Data to use:

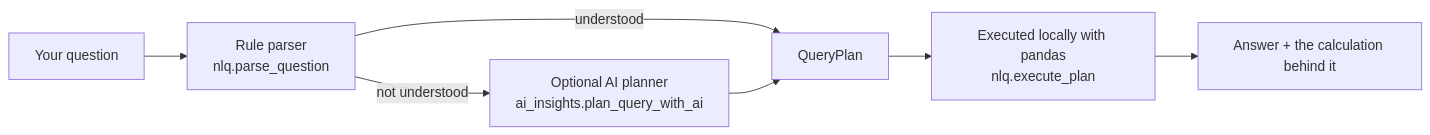
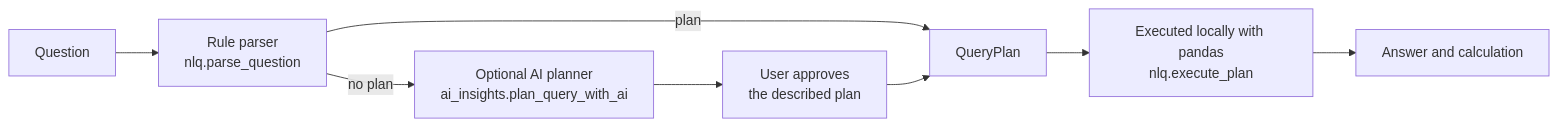
One commit to saineshnakra/automated-data-analyst changed the second of 2 diagrams in docs/how-it-works.md. Above: the diagram before and after it, drawn with Mermaid. The commit also changed other lines of this file and 22 other files, not shown here.

````diff
--- a/docs/how-it-works.md
+++ b/docs/how-it-works.md
@@ -130,9 +125,10 @@
 ```mermaid
 flowchart LR
-    Q["Your question"] --> P["Rule parser<br/>nlq.parse_question"]
-    P -->|understood| PLAN["QueryPlan"]
-    P -->|not understood| AI["Optional AI planner<br/>ai_insights.plan_query_with_ai"]
-    AI --> PLAN
+    Q["Question"] --> P["Rule parser<br/>nlq.parse_question"]
+    P -->|plan| PLAN["QueryPlan"]
+    P -->|no plan| AI["Optional AI planner<br/>ai_insights.plan_query_with_ai"]
+    AI --> OK["User approves<br/>the described plan"]
+    OK --> PLAN
     PLAN --> X["Executed locally with pandas<br/>nlq.execute_plan"]
-    X --> ANS["Answer + the calculation behind it"]
+    X --> ANS["Answer and calculation"]
 ```
````
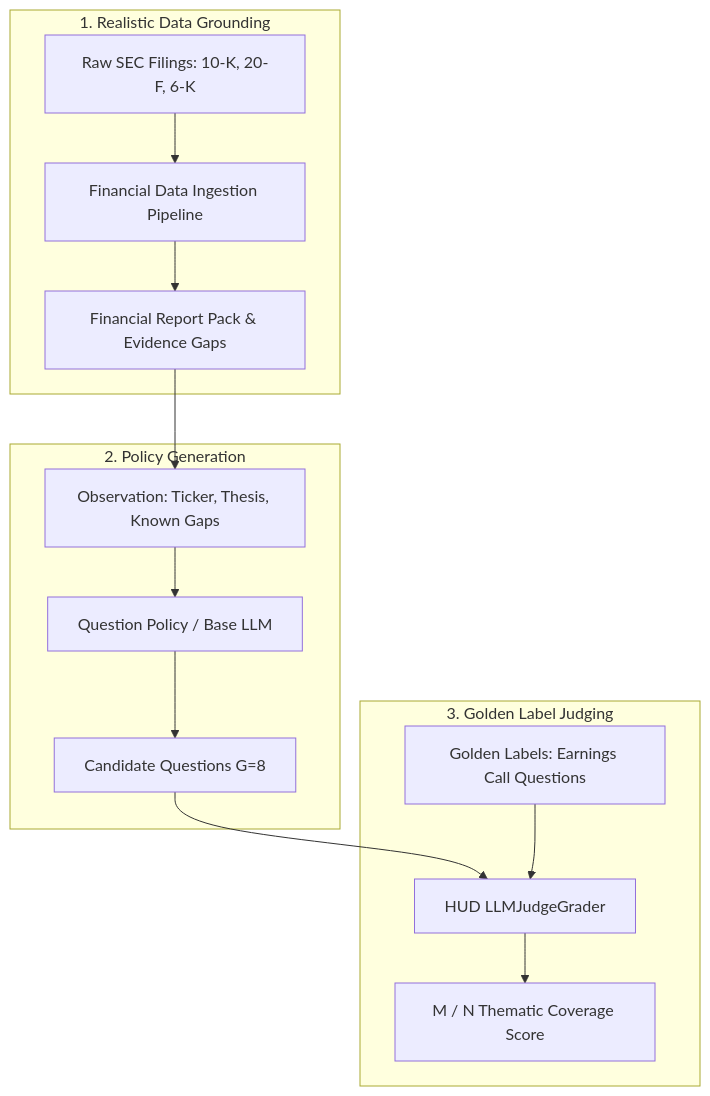
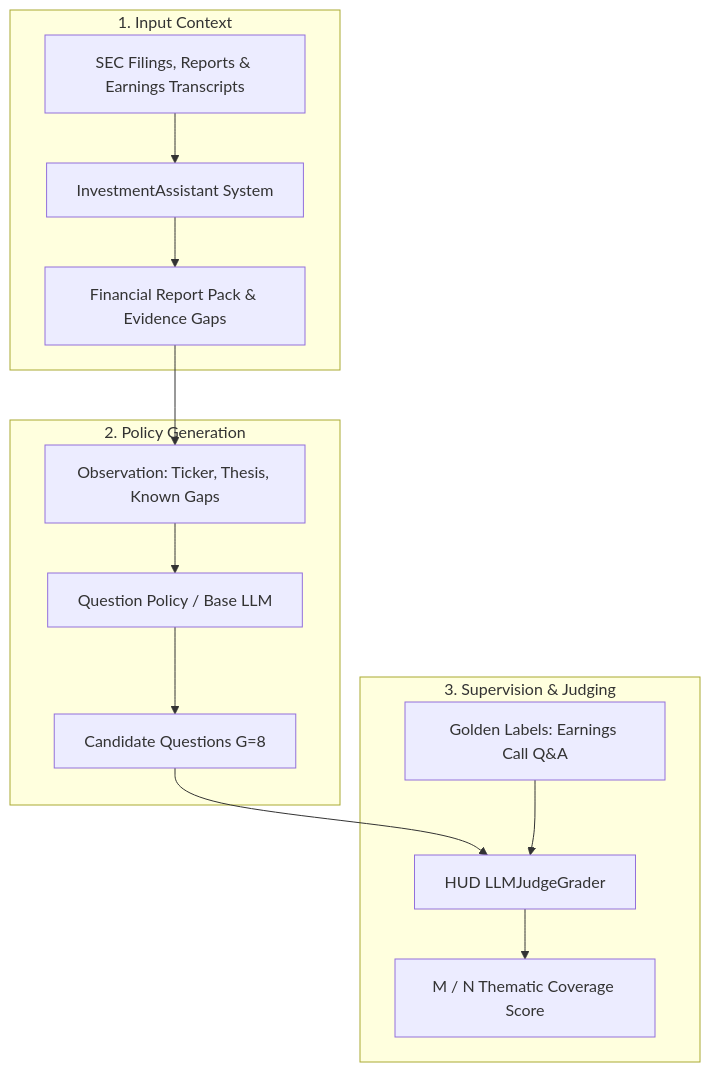
The second of 2 diagrams in docs/hackathon_submission.md (kuanglixie/investment-assistant-question-rl), drawn with Mermaid before and after one commit. The commit also changed other lines of this file, not shown here.

Commit message:
docs: refine hackathon submission with Input/Output context and AnalysisGap branding

````diff
--- a/docs/hackathon_submission.md
+++ b/docs/hackathon_submission.md
@@ -39,17 +41,17 @@
 ```mermaid
 flowchart TD
-    subgraph 1. Realistic Data Grounding
-        SEC[Raw SEC Filings: 10-K, 20-F, 6-K] --> Core[Financial Data Ingestion Pipeline]
+    subgraph 1. Input Context
+        SEC[SEC Filings, Reports & Earnings Transcripts] --> Core[InvestmentAssistant System]
         Core --> Pack[Financial Report Pack & Evidence Gaps]
     end
     subgraph 2. Policy Generation
         Pack --> Obs[Observation: Ticker, Thesis, Known Gaps]
         Obs --> Policy[Question Policy / Base LLM]
         Policy --> Cand[Candidate Questions G=8]
     end
-    subgraph 3. Golden Label Judging
+    subgraph 3. Supervision & Judging
         Cand --> Judge[HUD LLMJudgeGrader]
-        Earn[Golden Labels: Earnings Call Questions] --> Judge
+        Earn[Golden Labels: Earnings Call Q&A] --> Judge
         Judge --> Score[M / N Thematic Coverage Score]
     end
 ```
````
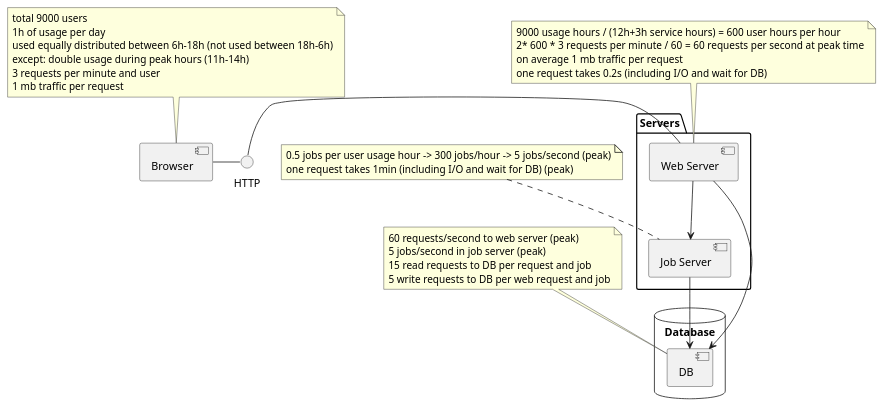
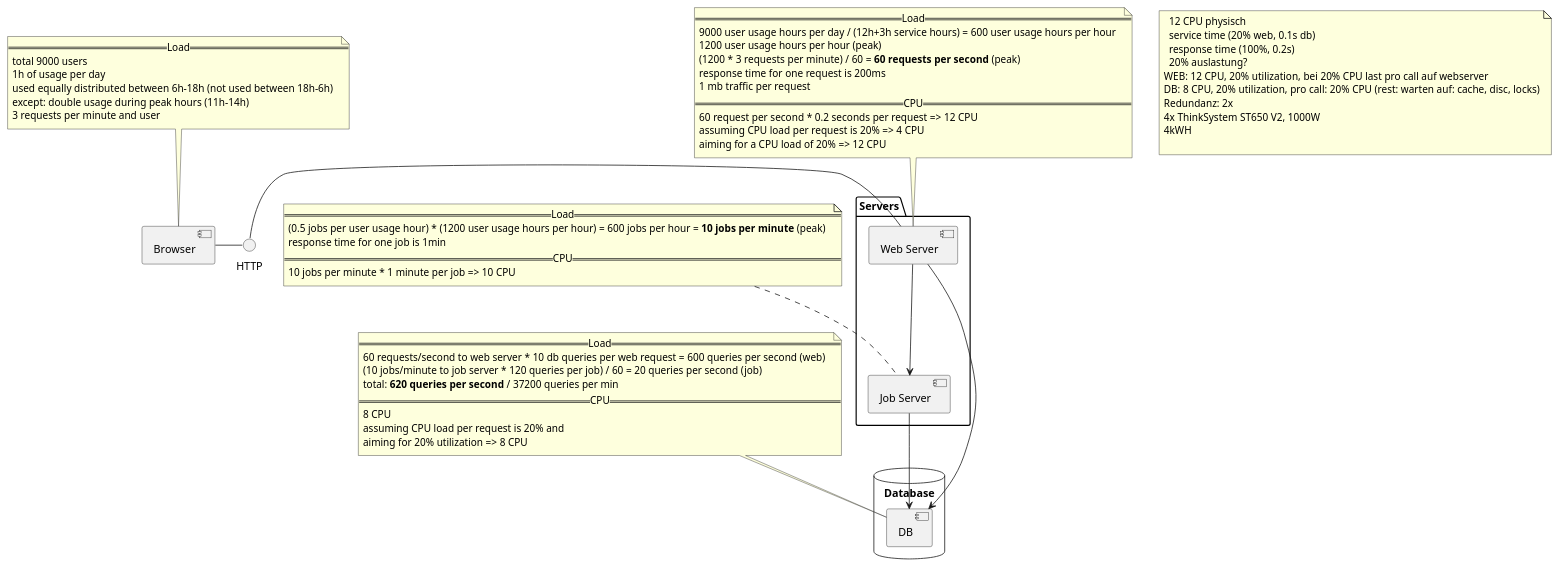
The diagram in src/scenario/environment/ProductionEnvironment.puml (abeggchr/environmental-impact-estimator), drawn with PlantUML before and after one commit. The commit also changed 2 other files, not shown here.

```diff
--- a/src/scenario/environment/ProductionEnvironment.puml
+++ b/src/scenario/environment/ProductionEnvironment.puml
@@ -1,58 +1,83 @@
 @startuml
 'https://plantuml.com/component-diagram
 
 [Browser] - HTTP
 
 note as BN
+  == Load ==
   total 9000 users
   1h of usage per day
   used equally distributed between 6h-18h (not used between 18h-6h)
   except: double usage during peak hours (11h-14h)
   3 requests per minute and user
-  1 mb traffic per request
 end note
 
 BN .. [Browser]
 
 
 package "Servers" {
   HTTP - [Web Server]
   [Job Server]
 }
 
 note as WN
-  9000 usage hours / (12h+3h service hours) = 600 user hours per hour
-  2* 600 * 3 requests per minute / 60 = 60 requests per second at peak time
-  on average 1 mb traffic per request
-  one request takes 0.2s (including I/O and wait for DB)
+  == Load ==
+  9000 user usage hours per day / (12h+3h service hours) = 600 user usage hours per hour
+  1200 user usage hours per hour (peak)
+  (1200 * 3 requests per minute) / 60 = **60 requests per second** (peak)
+  response time for one request is 200ms
+  1 mb traffic per request
+  == CPU ==
+  60 request per second * 0.2 seconds per request => 12 CPU
+  assuming CPU load per request is 20% => 4 CPU
+  aiming for a CPU load of 20% => 12 CPU
 end note
 
 WN .. [Web Server]
 
 
 note as JN
-  0.5 jobs per user usage hour -> 300 jobs/hour -> 5 jobs/second (peak)
-  one request takes 1min (including I/O and wait for DB) (peak)
+  == Load ==
+  (0.5 jobs per user usage hour) * (1200 user usage hours per hour) = 600 jobs per hour = **10 jobs per minute** (peak)
+  response time for one job is 1min
+  == CPU ==
+  10 jobs per minute * 1 minute per job => 10 CPU
 end note
 
 JN .. [Job Server]
 
 
 note as DN
-  60 requests/second to web server (peak)
-  5 jobs/second in job server (peak)
-  15 read requests to DB per request and job
-  5 write requests to DB per web request and job
+  == Load ==
+  60 requests/second to web server * 10 db queries per web request = 600 queries per second (web)
+  (10 jobs/minute to job server * 120 queries per job) / 60 = 20 queries per second (job)
+  total: **620 queries per second** / 37200 queries per min
+  == CPU ==
+  8 CPU
+  assuming CPU load per request is 20% and
+  aiming for 20% utilization => 8 CPU
 end note
 
 database "Database" {
    [DB]
 }
 
 DN .. [DB]
 
 [Web Server] --> [DB]
 [Web Server] --> [Job Server]
 [Job Server] --> [DB]
 
+note as D
+  12 CPU physisch
+  service time (20% web, 0.1s db)
+  response time (100%, 0.2s)
+  20% auslastung?
+WEB: 12 CPU, 20% utilization, bei 20% CPU last pro call auf webserver
+DB: 8 CPU, 20% utilization, pro call: 20% CPU (rest: warten auf: cache, disc, locks)
+Redundanz: 2x
+4x ThinkSystem ST650 V2, 1000W
+4kWH
+
+endnote
 @enduml
```
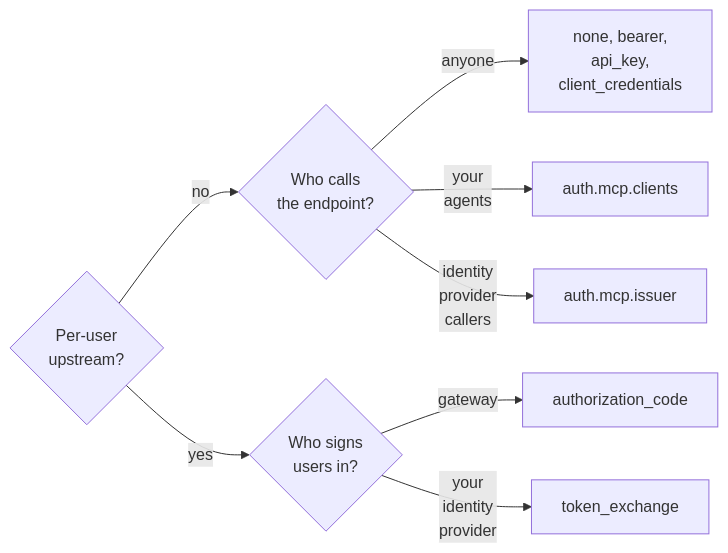
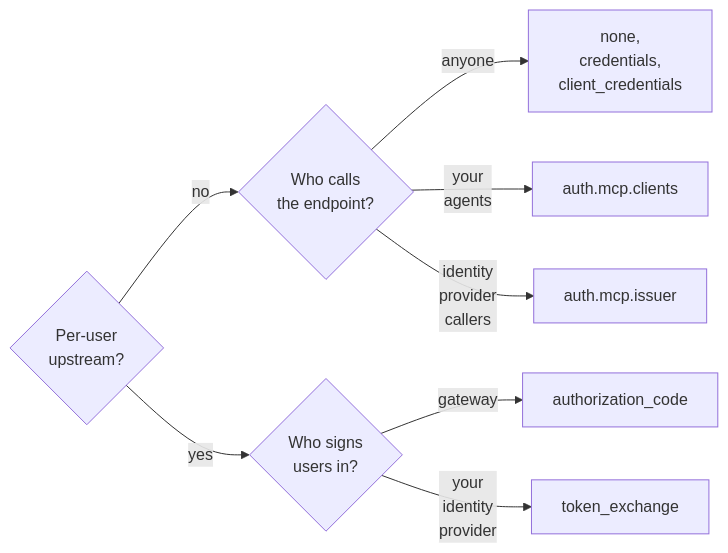
One commit to mroops0111/openapi-mcp-gateway changed the diagram in docs/guides/authorization.md. Above: the diagram before and after it, drawn with Mermaid. The commit also changed other lines of this file and 208 other files, not shown here.

````diff
--- a/docs/guides/authorization.md
+++ b/docs/guides/authorization.md
@@ -29,11 +29,11 @@
 ```mermaid
 flowchart LR
     Start{"Per-user<br>upstream?"}
     Start -->|"no"| Shared{"Who calls<br>the endpoint?"}
-    Shared -->|"anyone"| Open["none, bearer,<br>api_key,<br>client_credentials"]
+    Shared -->|"anyone"| Open["none,<br>credentials,<br>client_credentials"]
     Shared -->|"your<br>agents"| Clients["auth.mcp.clients"]
     Shared -->|"identity<br>provider<br>callers"| Issuer["auth.mcp.issuer"]
     Start -->|"yes"| PerUser{"Who signs<br>users in?"}
     PerUser -->|"gateway"| Code["authorization_code"]
     PerUser -->|"your<br>identity<br>provider"| Exchange["token_exchange"]
 ```
````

Action item: Every line in the entries above that has the word "none" should be identified and copied.

Task output:
-    Shared -->|"anyone"| Open["none, bearer,<br>api_key,<br>client_credentials"]
+    Shared -->|"anyone"| Open["none,<br>credentials,<br>client_credentials"]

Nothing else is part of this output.